Top of Data to process

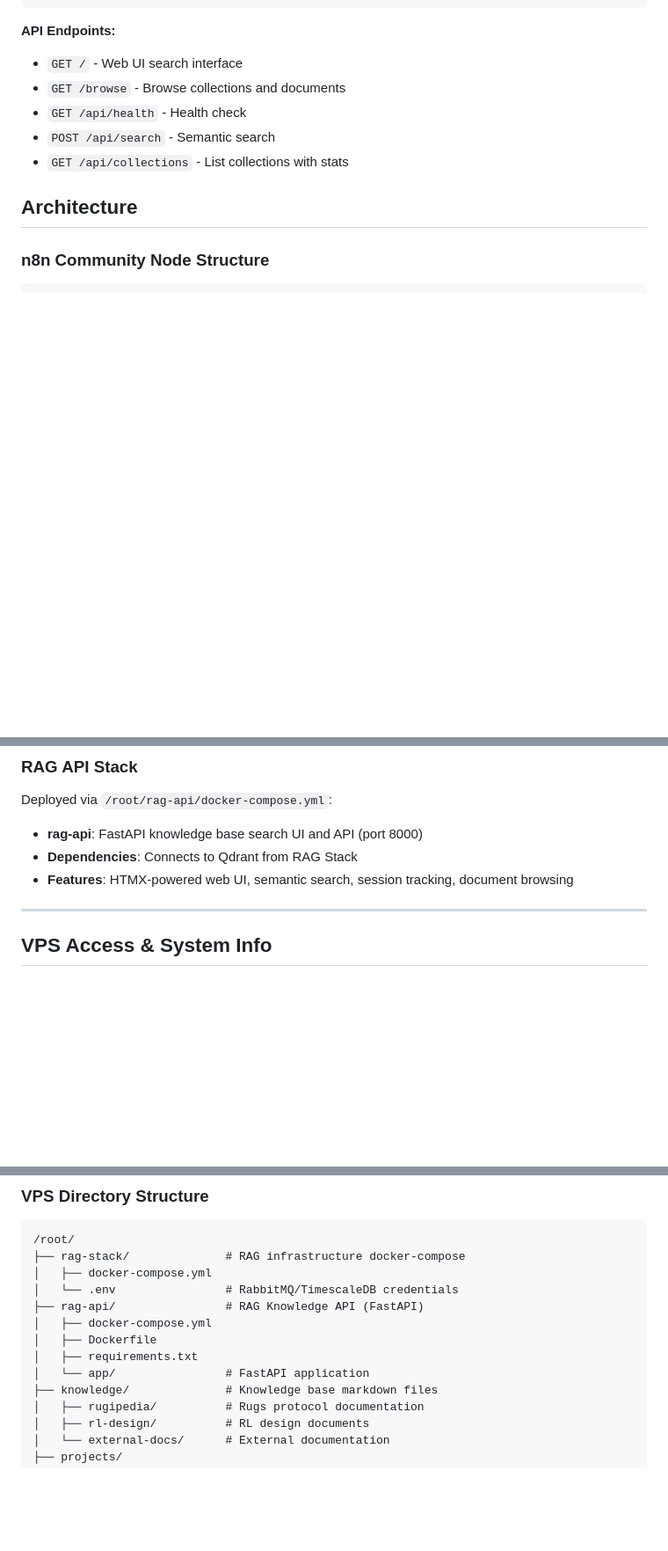
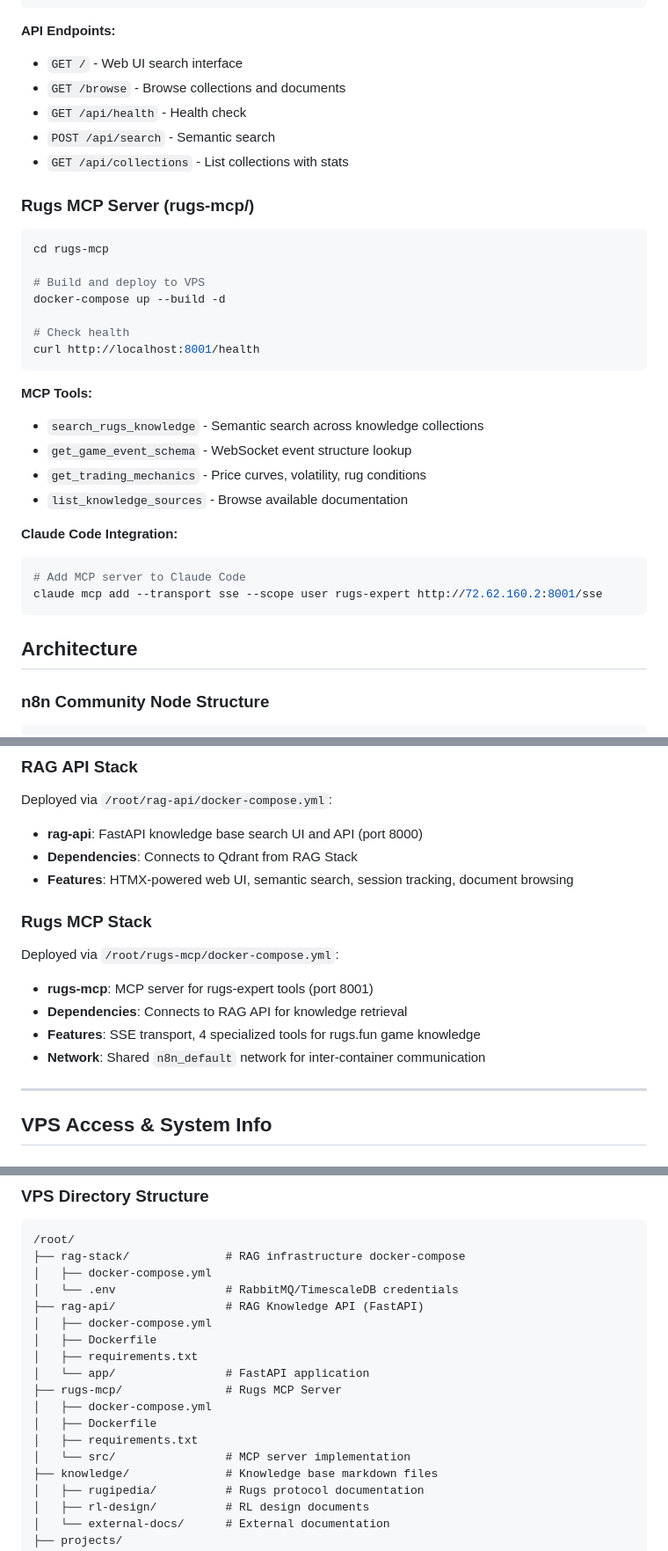
Before and after one commit to Dutchthenomad/hostinger-vps-infrastructure, a Markdown page: CLAUDE.md, 3 parts joined by grey strips. Shown at 88% size. Rendered like a GitHub page; blank space fills up the shorter version.

Commit message:
docs: update CLAUDE.md with rugs-mcp service documentation
Add rugs-mcp to project overview, commands, Docker stacks, containers,
exposed ports, access URLs, and VPS directory structure.

🤖 Generated with [Claude Code](https://claude.com/claude-code)

Co-Authored-By: Claude Opus 4.5 <noreply@anthropic.com>

````diff
--- a/CLAUDE.md
+++ b/CLAUDE.md
@@ -59,6 +60,30 @@ uvicorn app.main:app --reload --host 0.0.0.0 --port 8000
 - `GET /api/health` - Health check
 - `POST /api/search` - Semantic search
 - `GET /api/collections` - List collections with stats
+
+### Rugs MCP Server (rugs-mcp/)
+
+```bash
+cd rugs-mcp
+
+# Build and deploy to VPS
+docker-compose up --build -d
+
+# Check health
+curl http://localhost:8001/health
+```
+
+**MCP Tools:**
+- `search_rugs_knowledge` - Semantic search across knowledge collections
+- `get_game_event_schema` - WebSocket event structure lookup
+- `get_trading_mechanics` - Price curves, volatility, rug conditions
+- `list_knowledge_sources` - Browse available documentation
+
+**Claude Code Integration:**
+```bash
+# Add MCP server to Claude Code
+claude mcp add --transport sse --scope user rugs-expert http://72.62.160.2:8001/sse
+```
 
 ## Architecture
 
@@ -135,6 +160,15 @@ Deployed via `/root/rag-api/docker-compose.yml`:
 - **Dependencies**: Connects to Qdrant from RAG Stack
 - **Features**: HTMX-powered web UI, semantic search, session tracking, document browsing
 
+### Rugs MCP Stack
+
+Deployed via `/root/rugs-mcp/docker-compose.yml`:
+
+- **rugs-mcp**: MCP server for rugs-expert tools (port 8001)
+- **Dependencies**: Connects to RAG API for knowledge retrieval
+- **Features**: SSE transport, 4 specialized tools for rugs.fun game knowledge
+- **Network**: Shared `n8n_default` network for inter-container communication
+
 ---
 
 ## VPS Access & System Info
@@ -254,6 +292,11 @@ curl http://72.62.160.2:5678/webhook/health
 │   ├── Dockerfile
 │   ├── requirements.txt
 │   └── app/                # FastAPI application
+├── rugs-mcp/               # Rugs MCP Server
+│   ├── docker-compose.yml
+│   ├── Dockerfile
+│   ├── requirements.txt
+│   └── src/                # MCP server implementation
 ├── knowledge/              # Knowledge base markdown files
 │   ├── rugipedia/          # Rugs protocol documentation
 │   ├── rl-design/          # RL design documents
````
Also changed, not shown: other parts of CLAUDE.md (+6 -1 lines).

Bottom of Data to process

◆ Task requirements
Omit the pictures; print the records above exactly.

◆ Worked solution
Before and after one commit to Dutchthenomad/hostinger-vps-infrastructure, a Markdown page: CLAUDE.md, 3 parts joined by grey strips. Shown at 88% size. Rendered like a GitHub page; blank space fills up the shorter version.

Commit message:
docs: update CLAUDE.md with rugs-mcp service documentation
Add rugs-mcp to project overview, commands, Docker stacks, containers,
exposed ports, access URLs, and VPS directory structure.

🤖 Generated with [Claude Code](https://claude.com/claude-code)

Co-Authored-By: Claude Opus 4.5 <noreply@anthropic.com>

````diff
--- a/CLAUDE.md
+++ b/CLAUDE.md
@@ -59,6 +60,30 @@ uvicorn app.main:app --reload --host 0.0.0.0 --port 8000
 - `GET /api/health` - Health check
 - `POST /api/search` - Semantic search
 - `GET /api/collections` - List collections with stats
+
+### Rugs MCP Server (rugs-mcp/)
+
+```bash
+cd rugs-mcp
+
+# Build and deploy to VPS
+docker-compose up --build -d
+
+# Check health
+curl http://localhost:8001/health
+```
+
+**MCP Tools:**
+- `search_rugs_knowledge` - Semantic search across knowledge collections
+- `get_game_event_schema` - WebSocket event structure lookup
+- `get_trading_mechanics` - Price curves, volatility, rug conditions
+- `list_knowledge_sources` - Browse available documentation
+
+**Claude Code Integration:**
+```bash
+# Add MCP server to Claude Code
+claude mcp add --transport sse --scope user rugs-expert http://72.62.160.2:8001/sse
+```
 
 ## Architecture
 
@@ -135,6 +160,15 @@ Deployed via `/root/rag-api/docker-compose.yml`:
 - **Dependencies**: Connects to Qdrant from RAG Stack
 - **Features**: HTMX-powered web UI, semantic search, session tracking, document browsing
 
+### Rugs MCP Stack
+
+Deployed via `/root/rugs-mcp/docker-compose.yml`:
+
+- **rugs-mcp**: MCP server for rugs-expert tools (port 8001)
+- **Dependencies**: Connects to RAG API for knowledge retrieval
+- **Features**: SSE transport, 4 specialized tools for rugs.fun game knowledge
+- **Network**: Shared `n8n_default` network for inter-container communication
+
 ---
 
 ## VPS Access & System Info
@@ -254,6 +292,11 @@ curl http://72.62.160.2:5678/webhook/health
 │   ├── Dockerfile
 │   ├── requirements.txt
 │   └── app/                # FastAPI application
+├── rugs-mcp/               # Rugs MCP Server
+│   ├── docker-compose.yml
+│   ├── Dockerfile
+│   ├── requirements.txt
+│   └── src/                # MCP server implementation
 ├── knowledge/              # Knowledge base markdown files
 │   ├── rugipedia/          # Rugs protocol documentation
 │   ├── rl-design/          # RL design documents
````
Also changed, not shown: other parts of CLAUDE.md (+6 -1 lines).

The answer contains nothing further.